Why was the Cold War called the Cold War?

Expert Answers

An illustration of the letter 'A' in a speech bubbles

As a general explanation, this period of time was dubbed the "Cold War" for the indirect feuding between the world's two most powerful countries, the United States of America and the Soviet Union. After World War II, the Soviet Union sought to expand its communist form of government and undermine...

Unlock
This Answer Now

Start your 48-hour free trial to unlock this answer and thousands more. Enjoy eNotes ad-free and cancel anytime.

Start your 48-Hour Free Trial

As a general explanation, this period of time was dubbed the "Cold War" for the indirect feuding between the world's two most powerful countries, the United States of America and the Soviet Union. After World War II, the Soviet Union sought to expand its communist form of government and undermine the strength of the Western Allies. There existed tension that grew due to the advent and progression of nuclear weapons programs and space exploration endeavors, referred to as the "space race." The two countries often used other countries as leverage, for example, when the Soviets and Cuba, a country with close physical proximity to the U.S., became allies. The president of the U.S. at the time, John F. Kennedy, ordered a coup to remove Cuba's leader, but the plan, referred to as the Bay of Pigs, failed. Different instances of indirect war like this one involving Cuba occurred throughout this time, and there was a resultant atmosphere of tension that "chilled" the world.

Approved by eNotes Editorial Team
An illustration of the letter 'A' in a speech bubbles

A cold war is a term used to describe a period of time when there are confrontations and competitions between countries. After World War II, the United States and the Soviet Union had a series of competitions and confrontations.

The Soviet Union wanted to spread communism throughout the world. In a communist system, there is a great deal of government control. In our system, there is much less government control and influence.

The United States wanted to give aid to countries that were resisting the spread of communism. The European Recovery Program offered economic aid to countries. We believed that if a country had a strong economy, it would be less likely to turn to communism. For example, we gave aid to Greece and Turkey. Those countries didn’t become communist. Our goal was to keep communism where it was and not let it spread. This was the basis of the policy called containment.

We also helped countries militarily when a communist country attacked them. For example, when communist North Korea, supported by the Soviet Union, invaded South Korea, we went to the United Nations to provide help to South Korea. The United Nations created a multinational military force, led by the United States, to remove North Korea from South Korea.

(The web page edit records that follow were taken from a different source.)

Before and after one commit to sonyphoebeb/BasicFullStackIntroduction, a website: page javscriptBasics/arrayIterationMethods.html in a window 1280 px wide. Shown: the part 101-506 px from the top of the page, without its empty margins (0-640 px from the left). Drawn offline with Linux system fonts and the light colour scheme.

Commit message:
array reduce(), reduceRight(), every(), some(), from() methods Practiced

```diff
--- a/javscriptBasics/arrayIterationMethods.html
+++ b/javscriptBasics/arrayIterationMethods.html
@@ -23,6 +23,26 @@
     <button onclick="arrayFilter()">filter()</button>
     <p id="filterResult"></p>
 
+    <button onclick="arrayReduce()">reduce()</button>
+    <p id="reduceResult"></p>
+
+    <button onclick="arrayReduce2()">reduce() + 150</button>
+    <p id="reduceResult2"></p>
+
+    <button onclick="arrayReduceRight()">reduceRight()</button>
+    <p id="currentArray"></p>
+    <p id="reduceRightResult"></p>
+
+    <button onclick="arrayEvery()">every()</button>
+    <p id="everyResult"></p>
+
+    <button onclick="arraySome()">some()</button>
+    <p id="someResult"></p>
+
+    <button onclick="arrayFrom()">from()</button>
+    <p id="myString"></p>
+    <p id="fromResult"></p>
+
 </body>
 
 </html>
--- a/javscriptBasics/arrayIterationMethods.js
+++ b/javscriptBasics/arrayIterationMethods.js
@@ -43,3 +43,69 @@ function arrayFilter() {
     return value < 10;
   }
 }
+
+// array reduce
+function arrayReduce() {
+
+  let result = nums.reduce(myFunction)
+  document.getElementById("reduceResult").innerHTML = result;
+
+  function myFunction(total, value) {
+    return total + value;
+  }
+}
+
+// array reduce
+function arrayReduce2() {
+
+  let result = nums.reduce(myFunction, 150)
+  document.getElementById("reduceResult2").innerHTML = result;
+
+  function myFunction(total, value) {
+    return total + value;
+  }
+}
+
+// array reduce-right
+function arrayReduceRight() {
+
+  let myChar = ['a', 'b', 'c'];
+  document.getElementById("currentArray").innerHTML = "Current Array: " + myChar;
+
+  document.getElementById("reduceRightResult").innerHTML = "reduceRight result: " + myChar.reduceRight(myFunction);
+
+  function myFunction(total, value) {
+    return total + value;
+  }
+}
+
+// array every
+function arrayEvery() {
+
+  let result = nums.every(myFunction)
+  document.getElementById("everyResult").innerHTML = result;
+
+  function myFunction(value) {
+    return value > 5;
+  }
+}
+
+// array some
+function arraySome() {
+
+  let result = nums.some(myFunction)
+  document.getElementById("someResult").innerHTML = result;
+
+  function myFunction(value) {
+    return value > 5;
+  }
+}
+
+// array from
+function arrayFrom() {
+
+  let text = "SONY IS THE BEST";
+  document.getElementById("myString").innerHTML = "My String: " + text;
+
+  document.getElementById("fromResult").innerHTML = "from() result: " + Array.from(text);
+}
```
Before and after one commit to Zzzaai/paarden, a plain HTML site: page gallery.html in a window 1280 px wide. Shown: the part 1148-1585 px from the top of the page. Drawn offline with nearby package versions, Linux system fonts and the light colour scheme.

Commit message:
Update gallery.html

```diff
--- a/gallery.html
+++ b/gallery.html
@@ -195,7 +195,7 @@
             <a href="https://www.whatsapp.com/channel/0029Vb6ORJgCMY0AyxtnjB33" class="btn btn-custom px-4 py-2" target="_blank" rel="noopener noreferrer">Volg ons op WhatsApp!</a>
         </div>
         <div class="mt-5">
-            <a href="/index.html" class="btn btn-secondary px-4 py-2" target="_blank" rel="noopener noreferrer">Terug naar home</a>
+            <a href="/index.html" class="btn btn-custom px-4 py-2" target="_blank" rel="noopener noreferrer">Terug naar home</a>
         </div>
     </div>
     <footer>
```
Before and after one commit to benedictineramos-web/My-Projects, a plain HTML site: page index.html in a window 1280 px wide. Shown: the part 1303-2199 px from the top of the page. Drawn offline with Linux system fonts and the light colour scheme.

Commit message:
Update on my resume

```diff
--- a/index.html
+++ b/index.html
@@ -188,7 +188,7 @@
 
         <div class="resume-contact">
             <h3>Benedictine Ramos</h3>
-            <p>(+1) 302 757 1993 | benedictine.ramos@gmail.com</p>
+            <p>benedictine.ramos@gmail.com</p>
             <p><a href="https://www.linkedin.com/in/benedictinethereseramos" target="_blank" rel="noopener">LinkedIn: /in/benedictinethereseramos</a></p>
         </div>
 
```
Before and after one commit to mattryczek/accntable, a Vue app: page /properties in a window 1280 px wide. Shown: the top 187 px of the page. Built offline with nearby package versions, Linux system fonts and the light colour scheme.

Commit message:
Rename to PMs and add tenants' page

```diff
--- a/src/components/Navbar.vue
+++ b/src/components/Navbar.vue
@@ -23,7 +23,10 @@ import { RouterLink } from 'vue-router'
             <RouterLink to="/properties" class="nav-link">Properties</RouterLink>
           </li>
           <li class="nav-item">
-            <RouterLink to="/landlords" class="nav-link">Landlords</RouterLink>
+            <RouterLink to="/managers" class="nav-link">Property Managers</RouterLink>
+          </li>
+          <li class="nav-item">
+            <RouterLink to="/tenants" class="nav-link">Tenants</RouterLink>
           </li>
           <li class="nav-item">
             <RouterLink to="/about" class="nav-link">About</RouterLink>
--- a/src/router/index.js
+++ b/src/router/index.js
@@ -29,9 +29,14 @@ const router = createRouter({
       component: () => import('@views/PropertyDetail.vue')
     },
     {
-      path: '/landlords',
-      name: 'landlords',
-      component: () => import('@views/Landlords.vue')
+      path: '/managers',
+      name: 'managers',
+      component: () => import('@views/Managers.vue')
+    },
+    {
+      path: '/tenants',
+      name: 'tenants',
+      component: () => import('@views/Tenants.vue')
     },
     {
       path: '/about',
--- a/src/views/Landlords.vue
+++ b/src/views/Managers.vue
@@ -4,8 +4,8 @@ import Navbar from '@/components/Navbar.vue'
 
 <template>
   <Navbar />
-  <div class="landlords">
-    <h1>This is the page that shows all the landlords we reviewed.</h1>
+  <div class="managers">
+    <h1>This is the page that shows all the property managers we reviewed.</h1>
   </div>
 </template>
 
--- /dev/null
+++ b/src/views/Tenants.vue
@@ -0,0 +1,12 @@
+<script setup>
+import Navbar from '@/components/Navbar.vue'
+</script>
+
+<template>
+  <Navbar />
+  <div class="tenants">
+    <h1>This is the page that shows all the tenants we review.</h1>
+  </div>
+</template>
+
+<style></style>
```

We also competed with the Soviet Union. Both countries tried to develop nuclear weapons. While the United States was the first to develop the atomic bomb, the Soviet Union eventually developed its own atomic bomb. Both countries also competed in the space race. While the Soviet Union was the first country to get a satellite into space as well as the first to get an astronaut into orbit around the earth, we were the first country to land an astronaut on the moon.

The United States and the Soviet Union had a period of confrontations and competitions after World War II. While both countries didn’t directly fight each other, they were working against each other in many ways.

Approved by eNotes Editorial Team